Each entry that follows should be given again word for word; please leave out its pictures.

── INPUT ──

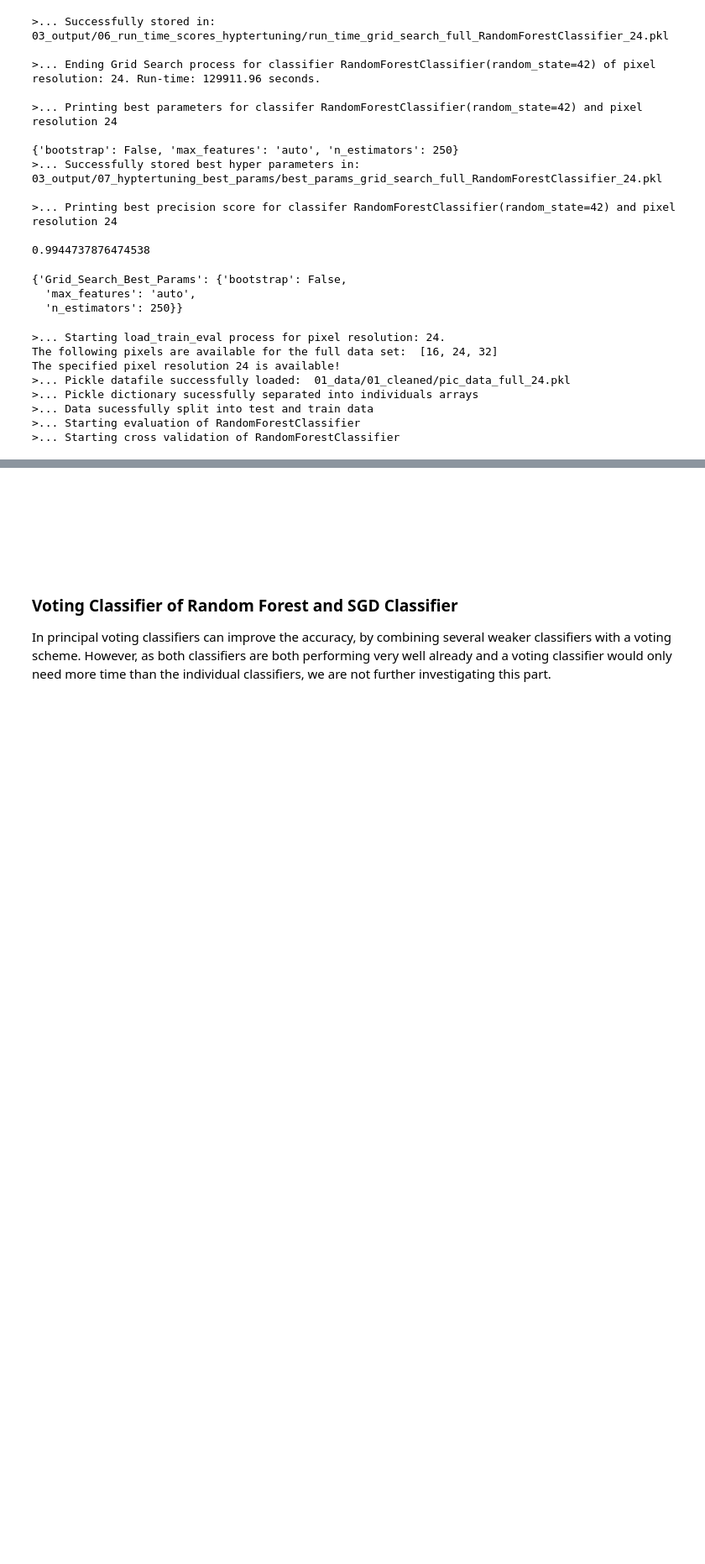
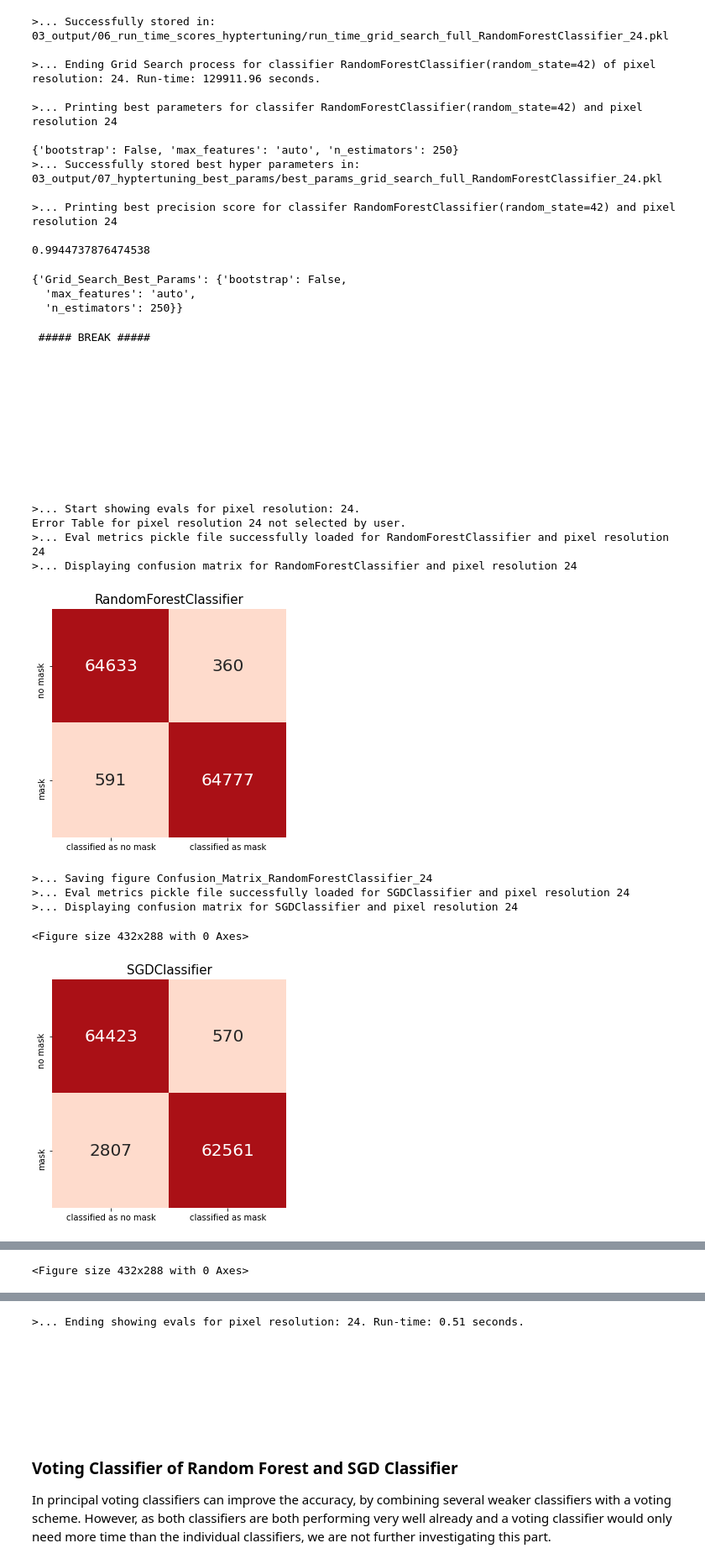
Before and after one commit to abiola1864/hertie-ml-project_face-mask-detection, a Jupyter notebook: 02_Face-Mask-Classification_Main-Project.ipynb, the cells around one changed output, grey strips where cells are left out. Shown at 84% size. Drawn from its saved outputs; the diff is of its cells as text; code cells hidden in the pictures; blank space fills up the shorter version.

```diff
--- a/02_Face-Mask-Classification_Main-Project.ipynb
+++ b/02_Face-Mask-Classification_Main-Project.ipynb
@@ -1146,34 +1159,48 @@ best_params_output
 # %%
 # Evaluating both tuned classifers on training set
 
 ### Defining classifiers ###
 # Random Forest
 classifier_RandomForest_best_tuned = RandomForestClassifier(random_state=42,
                                                            n_estimators=250,
                                                            max_features="auto",
                                                            bootstrap=False)
 
 # SGD
 classifier_SGD_best_tuned = SGDClassifier(random_state=42,
                                          penalty="l2",
                                          alpha=0.01,
-                                         max_iter=1000) # Kept on default=1000 as it doesn't hurt accuracy to have higher iterations
+                                         max_iter=100)
 
 # Combine classifiers to a list through which you can loop
 classifiers= [classifier_RandomForest_best_tuned, classifier_SGD_best_tuned]
 pixels = [24]
 
 
 ### Actual running ###
-load_train_eval(pixels, classifiers, hyper=True)
+# load_train_eval(pixels, classifiers, hyper=True)
 print("\n\n\n\n\n\n\n\n","##### BREAK #####","\n\n\n\n\n\n\n\n")
 show_evals_pipeline(pixels, classifiers, hyper=True, error_table_switch=False, conf_matrix_switch=True, eval_metrics_switch=True, prec_recall_plot_switch=False)
 # %% [output]
->... Starting load_train_eval process for pixel resolution: 24.
-The following pixels are available for the full data set:  [16, 24, 32]
-The specified pixel resolution 24 is available!
->... Pickle datafile successfully loaded:  01_data/01_cleaned/pic_data_full_24.pkl
->... Pickle dictionary sucessfully separated into individuals arrays
->... Data sucessfully split into test and train data
->... Starting evaluation of RandomForestClassifier
->... Starting cross validation of RandomForestClassifier
+ ##### BREAK #####
+
+
+
+
+
+
+
+
+
+
+
+>... Start showing evals for pixel resolution: 24.
+Error Table for pixel resolution 24 not selected by user.
+>... Eval metrics pickle file successfully loaded for RandomForestClassifier and pixel resolution 24
+>... Displaying confusion matrix for RandomForestClassifier and pixel resolution 24
+[figure, added]
+>... Saving figure Confusion_Matrix_RandomForestClassifier_24
+>... Eval metrics pickle file successfully loaded for SGDClassifier and pixel resolution 24
+>... Displaying confusion matrix for SGDClassifier and pixel resolution 24
+<Figure size 432x288 with 0 Axes>
+[figure, added]
@@ -1179,0 +1226 @@ The specified pixel resolution 24 is available!
+<Figure size 432x288 with 0 Axes>
@@ -1180,3 +1228,4 @@ The specified pixel resolution 24 is available!
+>... Ending showing evals for pixel resolution: 24. Run-time: 0.51 seconds.
 # %% [markdown]
 <br>
 <br>
```
Also changed, not shown: parts of 72 cells of this notebook.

───

* [EXPECTED OUTPUT]:
Before and after one commit to abiola1864/hertie-ml-project_face-mask-detection, a Jupyter notebook: 02_Face-Mask-Classification_Main-Project.ipynb, the cells around one changed output, grey strips where cells are left out. Shown at 84% size. Drawn from its saved outputs; the diff is of its cells as text; code cells hidden in the pictures; blank space fills up the shorter version.

```diff
--- a/02_Face-Mask-Classification_Main-Project.ipynb
+++ b/02_Face-Mask-Classification_Main-Project.ipynb
@@ -1146,34 +1159,48 @@ best_params_output
 # %%
 # Evaluating both tuned classifers on training set
 
 ### Defining classifiers ###
 # Random Forest
 classifier_RandomForest_best_tuned = RandomForestClassifier(random_state=42,
                                                            n_estimators=250,
                                                            max_features="auto",
                                                            bootstrap=False)
 
 # SGD
 classifier_SGD_best_tuned = SGDClassifier(random_state=42,
                                          penalty="l2",
                                          alpha=0.01,
-                                         max_iter=1000) # Kept on default=1000 as it doesn't hurt accuracy to have higher iterations
+                                         max_iter=100)
 
 # Combine classifiers to a list through which you can loop
 classifiers= [classifier_RandomForest_best_tuned, classifier_SGD_best_tuned]
 pixels = [24]
 
 
 ### Actual running ###
-load_train_eval(pixels, classifiers, hyper=True)
+# load_train_eval(pixels, classifiers, hyper=True)
 print("\n\n\n\n\n\n\n\n","##### BREAK #####","\n\n\n\n\n\n\n\n")
 show_evals_pipeline(pixels, classifiers, hyper=True, error_table_switch=False, conf_matrix_switch=True, eval_metrics_switch=True, prec_recall_plot_switch=False)
 # %% [output]
->... Starting load_train_eval process for pixel resolution: 24.
-The following pixels are available for the full data set:  [16, 24, 32]
-The specified pixel resolution 24 is available!
->... Pickle datafile successfully loaded:  01_data/01_cleaned/pic_data_full_24.pkl
->... Pickle dictionary sucessfully separated into individuals arrays
->... Data sucessfully split into test and train data
->... Starting evaluation of RandomForestClassifier
->... Starting cross validation of RandomForestClassifier
+ ##### BREAK #####
+
+
+
+
+
+
+
+
+
+
+
+>... Start showing evals for pixel resolution: 24.
+Error Table for pixel resolution 24 not selected by user.
+>... Eval metrics pickle file successfully loaded for RandomForestClassifier and pixel resolution 24
+>... Displaying confusion matrix for RandomForestClassifier and pixel resolution 24
+[figure, added]
+>... Saving figure Confusion_Matrix_RandomForestClassifier_24
+>... Eval metrics pickle file successfully loaded for SGDClassifier and pixel resolution 24
+>... Displaying confusion matrix for SGDClassifier and pixel resolution 24
+<Figure size 432x288 with 0 Axes>
+[figure, added]
@@ -1179,0 +1226 @@ The specified pixel resolution 24 is available!
+<Figure size 432x288 with 0 Axes>
@@ -1180,3 +1228,4 @@ The specified pixel resolution 24 is available!
+>... Ending showing evals for pixel resolution: 24. Run-time: 0.51 seconds.
 # %% [markdown]
 <br>
 <br>
```
Also changed, not shown: parts of 72 cells of this notebook.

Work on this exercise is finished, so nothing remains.